Given records:
+===+

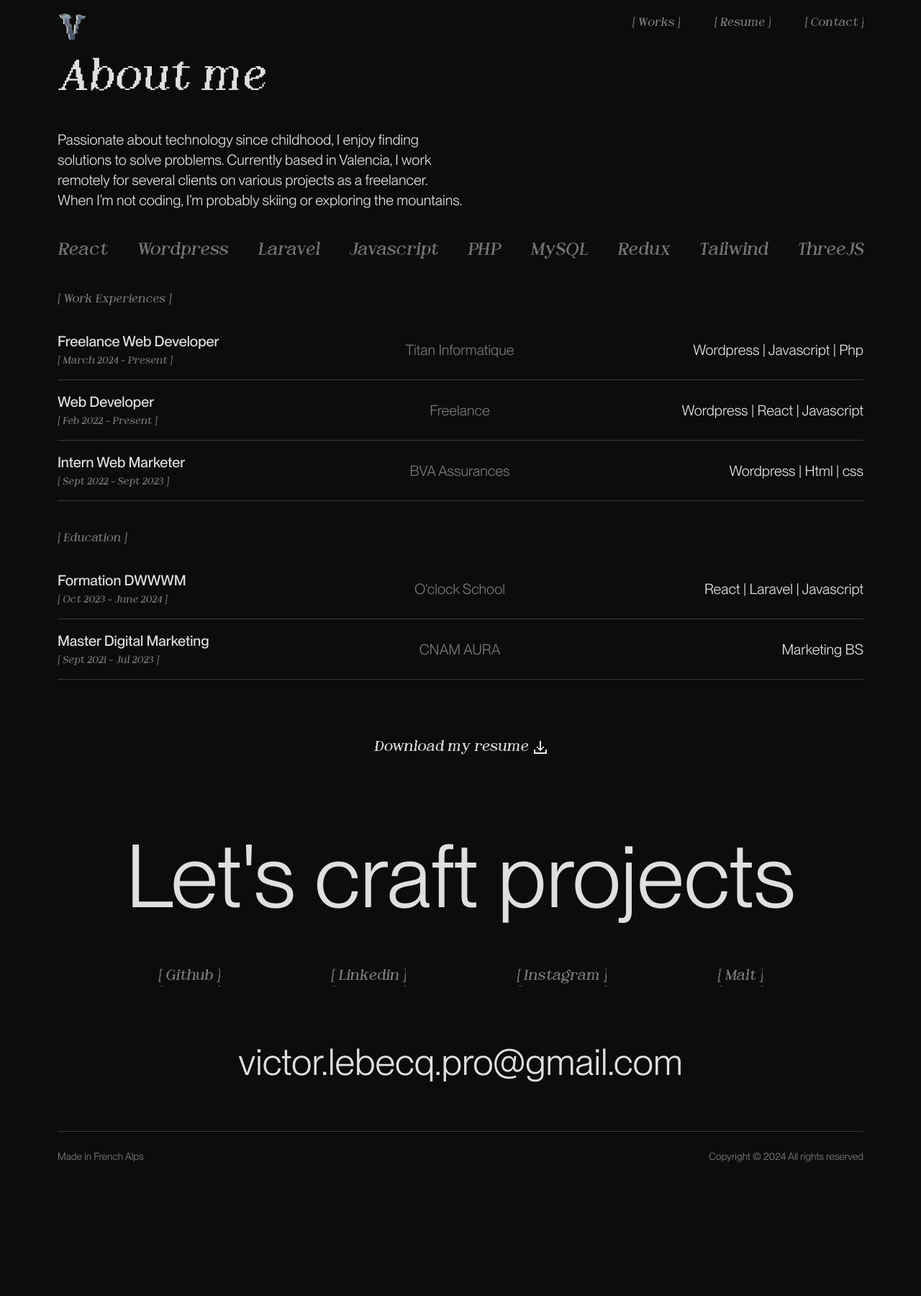
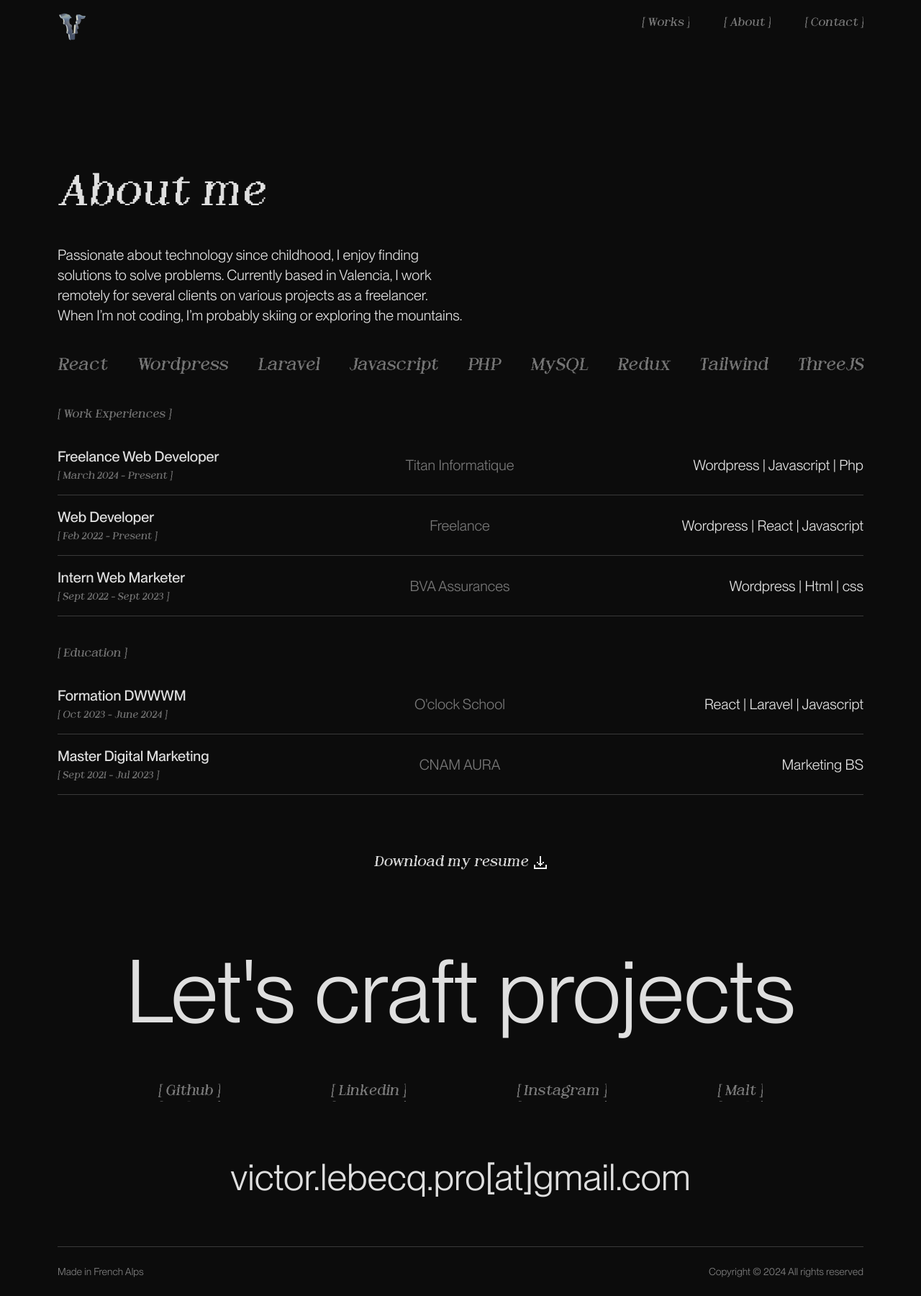
Before and after one commit to pommito/Portfolio-2024, a Next.js app: page /about in a window 1280 px wide. Shown: the whole page at 72% size. Before the commit the page ends 1640 px from the top, so only its background shows below. Built offline with nearby package versions, Linux system fonts and the light colour scheme.

Commit message:
Refacto : change nav links and some implementations

```diff
--- a/src/app/about/page.tsx
+++ b/src/app/about/page.tsx
@@ -10,7 +10,7 @@ import { educations, workExperiences } from '@/data/resume';
 
 export default function About() {
   return (
-    <main className="font-pp px-4 md:px-8 lg:px-20">
+    <main className="font-pp px-4 pt-40 md:px-8 lg:px-20">
       <section className="md:py-20">
         <h3 className="font-dot text-3xl md:text-6xl mb-8 sm:mb-10">About me</h3>
         <p className="leading-[150%] text-balance mb-10 sm:text-xl">
--- a/src/app/layout.tsx
+++ b/src/app/layout.tsx
@@ -3,7 +3,7 @@ import localFont from 'next/font/local';
 import './globals.css';
 
 import Header from '@/components/Header';
-// import Grid from '@/components/Grid';
+import Grid from '@/components/Grid';
 import Footer from '@/components/Footer';
 import SmoothScroll from '@/components/animations/SmoothScroll';
 
@@ -59,7 +59,7 @@ export default function RootLayout({
         className={`${dotemp8bit.variable} ${ppNeueMontrealBook.variable} ${ppNeueMontreal.variable} antialiased relative mx-auto max-w-[1920px] `}
       >
         <SmoothScroll>
-          {/* <Grid /> */}
+          <Grid />
           <Header />
           {children}
           <Footer />
--- a/src/components/Footer.tsx
+++ b/src/components/Footer.tsx
@@ -27,7 +27,7 @@ export default function Footer() {
         href="mailto:victor.lebecq.pro@gmail.com"
         className="font-normal text-2xl sm:text-3xl md:text-[4vw] md:leading-tight"
       >
-        <TextReveal text="victor.lebecq.pro@gmail.com" amountInView={1} />
+        <TextReveal text="victor.lebecq.pro[at]gmail.com" amountInView={1} />
       </Link>
       <div className="text-[#f1f1f1]/50 text-sm flex flex-col items-center justify-between pt-6 w-full border-t border-[#f1f1f1]/20 sm:flex-row sm:item-start">
         <p>Made in French Alps</p>
--- a/src/components/Header.tsx
+++ b/src/components/Header.tsx
@@ -35,7 +35,7 @@ export default function Header() {
             <AnimatedLink title="[ Works ]" url="/works" />
           </li>
           <li>
-            <AnimatedLink title="[ Resume ]" url="/resume" />
+            <AnimatedLink title="[ About ]" url="/about" />
           </li>
           <li>
             <AnimatedLink title="[ Contact ]" url="mailto:victor.lebecq.pro@gmail.com" />
```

+===+

Search the material for the string "from" and return each line that has it.

Answer to this exercise:
Before and after one commit to pommito/Portfolio-2024, a Next.js app: page /about in a window 1280 px wide. Shown: the whole page at 72% size. Before the commit the page ends 1640 px from the top, so only its background shows below. Built offline with nearby package versions, Linux system fonts and the light colour scheme.
@@ -10,7 +10,7 @@ import { educations, workExperiences } from '@/data/resume';
@@ -3,7 +3,7 @@ import localFont from 'next/font/local';
 import Header from '@/components/Header';
-// import Grid from '@/components/Grid';
+import Grid from '@/components/Grid';
 import Footer from '@/components/Footer';
 import SmoothScroll from '@/components/animations/SmoothScroll';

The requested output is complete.